A Rousing Read
Brands, whose story-telling skills have increased with each outing — his last was the well-received The First American: The Life and Times of Benjamin Franklin — paints Jackson’s rough and tumble biography in lively, sometimes inspiring prose that makes this long book an easy read. (I listened to it in the unabridged audio version narrated by John H. Mayer.) He’s quick to credit Jackson for his two best traits — an unwavering belief in participatory democracy, and an unshakeable devotion to the American union. But he doesn’t flinch when calling out Jackson for small-minded and unprincipled behavior.
Pugnacious War Hero
Jackson, who almost single-handedly annexed Florida to the United States, and whose military acumen and tenacity won the battle of New Orleans against overwhelming British skill and manpower, was a popular war hero in his time. But he was pugnacious, engaging in street brawls, duels, and canings until too old to be a bully. And he often acted for the country based on his own beliefs — despite explicit orders to the contrary.
Sometimes haled as the first true democrat, Jackson expressed complete confidence in the will of the people, but, like other powerful leaders, came to believe his opinions best expressed that people’s will. A strong unionist at a time when many Southerners were leaning toward secession, he was a mystical, not rational unionist. He ignored the logical advice and counsel of others about preserving the union when it didn’t mesh with his thinking or came from people he didn’t like.
Roots of Devotion, Democracry
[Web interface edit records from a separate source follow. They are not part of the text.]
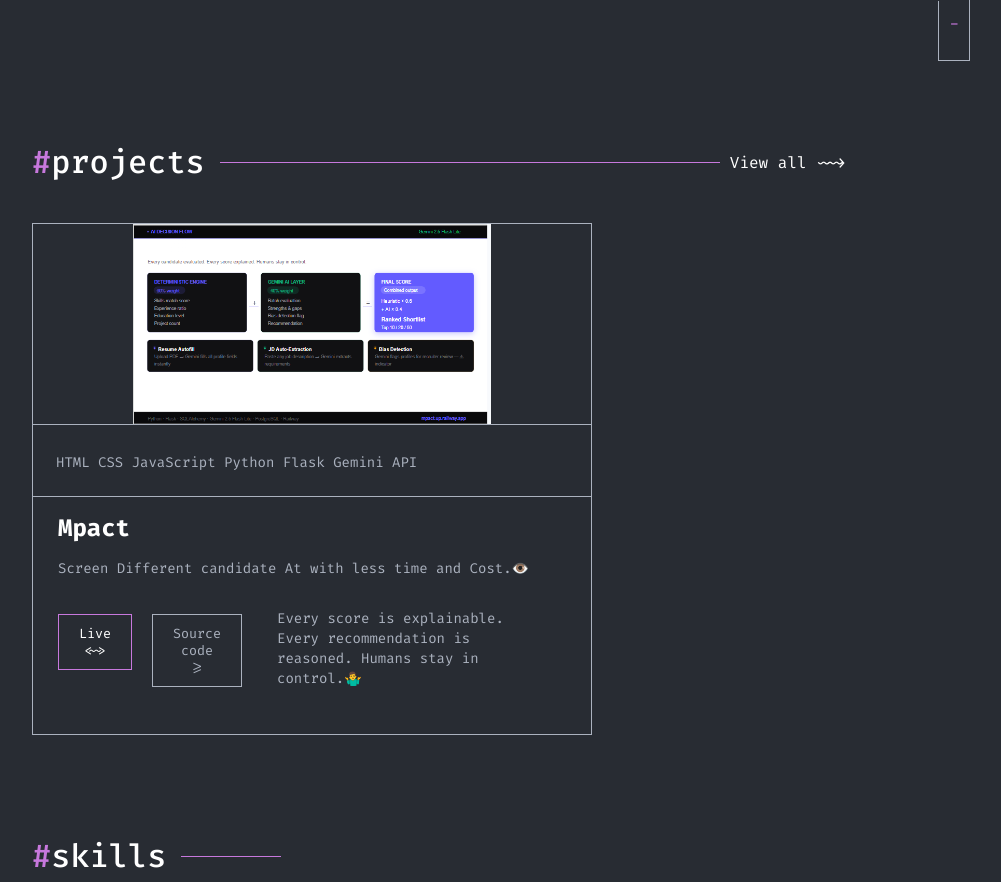
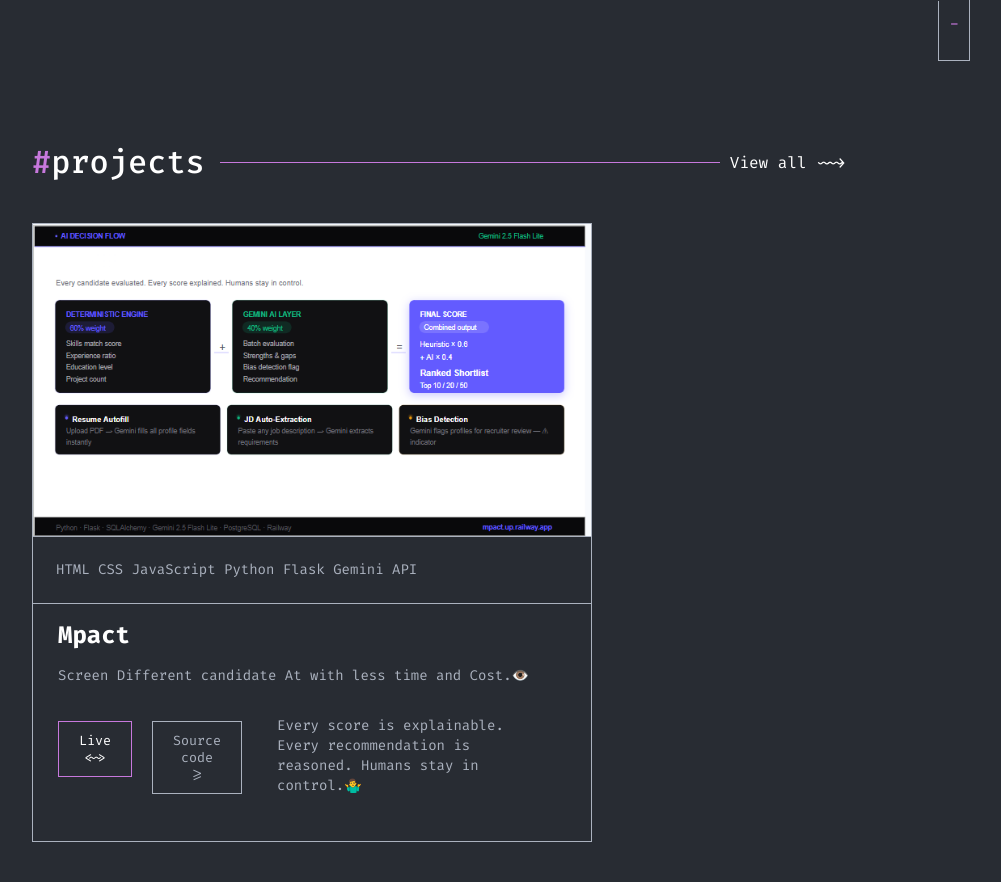
Before and after one commit to mugishakayishema/kayishema, a Flask app: page / in a window 1280 px wide. Shown: the part 866-1748 px from the top of the page, without its empty margins (139-1140 px from the left). Run offline with Flask 3, Linux system fonts and the light colour scheme.

```diff
--- a/static/style.css
+++ b/static/style.css
@@ -276,6 +276,12 @@ button:hover, .two:hover, .second:hover {
     background-color: #282C33;
     border-bottom: 1px solid #ABB2BF;
 }
+.impact-project > img {
+    height: auto;
+    aspect-ratio: 690 / 386;
+    object-fit: cover;
+    display: block;
+}
 .line-1, .line-2, .card-tech {
     border-bottom: 1px solid #ABB2BF;
     padding: 8px;
--- a/templates/projects.html
+++ b/templates/projects.html
@@ -69,7 +69,7 @@
                     <h3>Mpact</h3>
                     <p>Screening platform that enable Human resource teams screen more candidates as they can at once.</p>
                     <div class="card-buttons">
-                        <a href="https://mpact.principie.tech/" target="_blank"><button class="two">Live <~></button></a>
+                        <a href="https://github.com/mugishakayishema" target="_blank"><button class="two">Live <~></button></a>
                     </div>
                 </div>
             </div>
```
Brands’ biography makes it pretty clear that Jackson’s single-minded devotion to the union and his willingness to act without orders derived from his mother, whose bravery in facing down the British and rescuing her captured sons from two enemy prisons would be remarkable even today. But at book’s end, Jackson’s belief in democracy is still a mystery. He was literate, but not a scholar or thinker. He was a lawyer, but barely. He commanded by fiat, not consensus. The antecedents shout dictator; the facts say democracy. Go figure!